▶ _Exercise objective_: The expected result is the full listing, retyped exactly, without a single picture.

═══ Source material

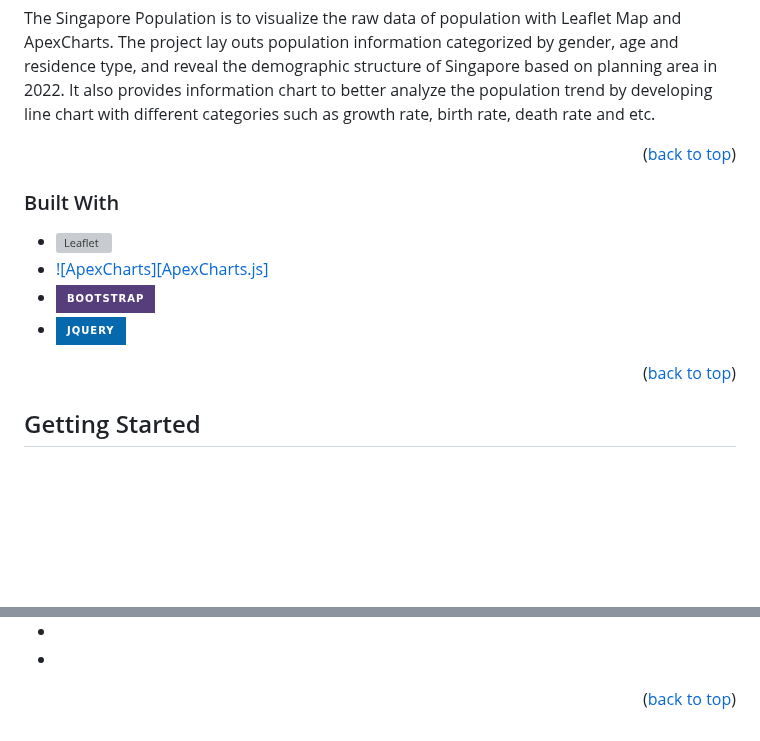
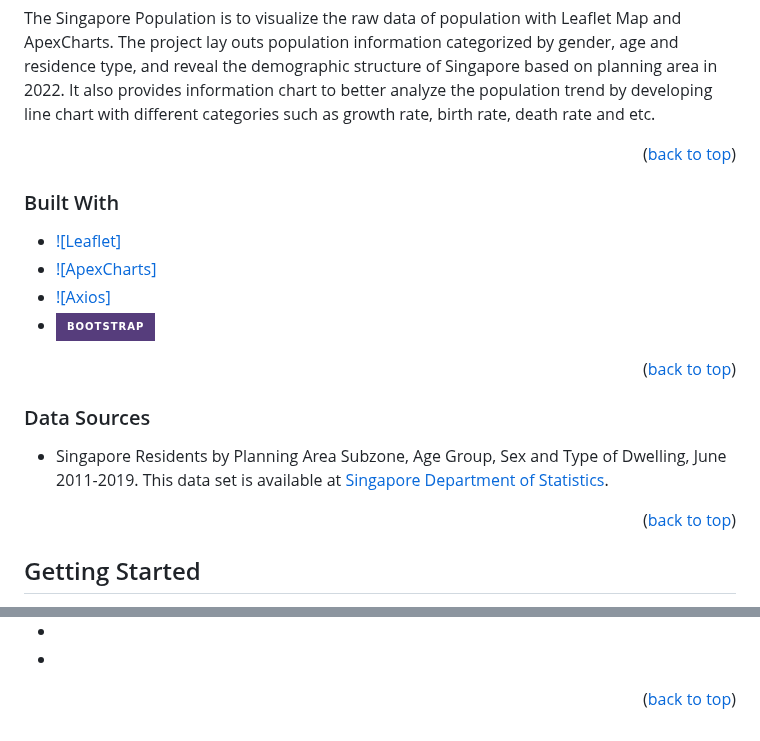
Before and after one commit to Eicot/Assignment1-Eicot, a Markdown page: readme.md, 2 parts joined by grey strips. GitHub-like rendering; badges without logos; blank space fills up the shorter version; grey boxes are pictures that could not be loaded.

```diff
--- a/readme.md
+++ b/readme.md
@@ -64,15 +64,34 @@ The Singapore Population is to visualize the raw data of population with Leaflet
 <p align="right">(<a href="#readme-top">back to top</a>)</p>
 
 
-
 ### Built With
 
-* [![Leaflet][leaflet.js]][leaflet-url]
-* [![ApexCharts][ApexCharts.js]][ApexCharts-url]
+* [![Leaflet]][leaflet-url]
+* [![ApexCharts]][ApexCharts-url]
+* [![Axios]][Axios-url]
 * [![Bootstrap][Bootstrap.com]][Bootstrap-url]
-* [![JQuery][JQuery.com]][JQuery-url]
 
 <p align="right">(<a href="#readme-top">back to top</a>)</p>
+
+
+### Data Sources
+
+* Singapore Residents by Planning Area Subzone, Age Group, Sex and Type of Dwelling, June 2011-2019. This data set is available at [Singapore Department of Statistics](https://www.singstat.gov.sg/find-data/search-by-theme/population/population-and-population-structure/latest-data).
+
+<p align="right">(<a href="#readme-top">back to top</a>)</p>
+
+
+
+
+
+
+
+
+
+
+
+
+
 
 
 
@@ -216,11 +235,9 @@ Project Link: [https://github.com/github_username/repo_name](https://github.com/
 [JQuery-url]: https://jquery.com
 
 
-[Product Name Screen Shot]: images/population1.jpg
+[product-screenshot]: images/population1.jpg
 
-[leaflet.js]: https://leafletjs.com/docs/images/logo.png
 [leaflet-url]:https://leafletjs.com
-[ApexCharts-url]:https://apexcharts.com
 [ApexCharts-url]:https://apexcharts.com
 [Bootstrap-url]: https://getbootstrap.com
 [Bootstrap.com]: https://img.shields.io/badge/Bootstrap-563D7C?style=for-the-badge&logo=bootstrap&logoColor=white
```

══════

▶ _Finished task_:
Before and after one commit to Eicot/Assignment1-Eicot, a Markdown page: readme.md, 2 parts joined by grey strips. GitHub-like rendering; badges without logos; blank space fills up the shorter version; grey boxes are pictures that could not be loaded.

```diff
--- a/readme.md
+++ b/readme.md
@@ -64,15 +64,34 @@ The Singapore Population is to visualize the raw data of population with Leaflet
 <p align="right">(<a href="#readme-top">back to top</a>)</p>
 
 
-
 ### Built With
 
-* [![Leaflet][leaflet.js]][leaflet-url]
-* [![ApexCharts][ApexCharts.js]][ApexCharts-url]
+* [![Leaflet]][leaflet-url]
+* [![ApexCharts]][ApexCharts-url]
+* [![Axios]][Axios-url]
 * [![Bootstrap][Bootstrap.com]][Bootstrap-url]
-* [![JQuery][JQuery.com]][JQuery-url]
 
 <p align="right">(<a href="#readme-top">back to top</a>)</p>
+
+
+### Data Sources
+
+* Singapore Residents by Planning Area Subzone, Age Group, Sex and Type of Dwelling, June 2011-2019. This data set is available at [Singapore Department of Statistics](https://www.singstat.gov.sg/find-data/search-by-theme/population/population-and-population-structure/latest-data).
+
+<p align="right">(<a href="#readme-top">back to top</a>)</p>
+
+
+
+
+
+
+
+
+
+
+
+
+
 
 
 
@@ -216,11 +235,9 @@ Project Link: [https://github.com/github_username/repo_name](https://github.com/
 [JQuery-url]: https://jquery.com
 
 
-[Product Name Screen Shot]: images/population1.jpg
+[product-screenshot]: images/population1.jpg
 
-[leaflet.js]: https://leafletjs.com/docs/images/logo.png
 [leaflet-url]:https://leafletjs.com
-[ApexCharts-url]:https://apexcharts.com
 [ApexCharts-url]:https://apexcharts.com
 [Bootstrap-url]: https://getbootstrap.com
 [Bootstrap.com]: https://img.shields.io/badge/Bootstrap-563D7C?style=for-the-badge&logo=bootstrap&logoColor=white
```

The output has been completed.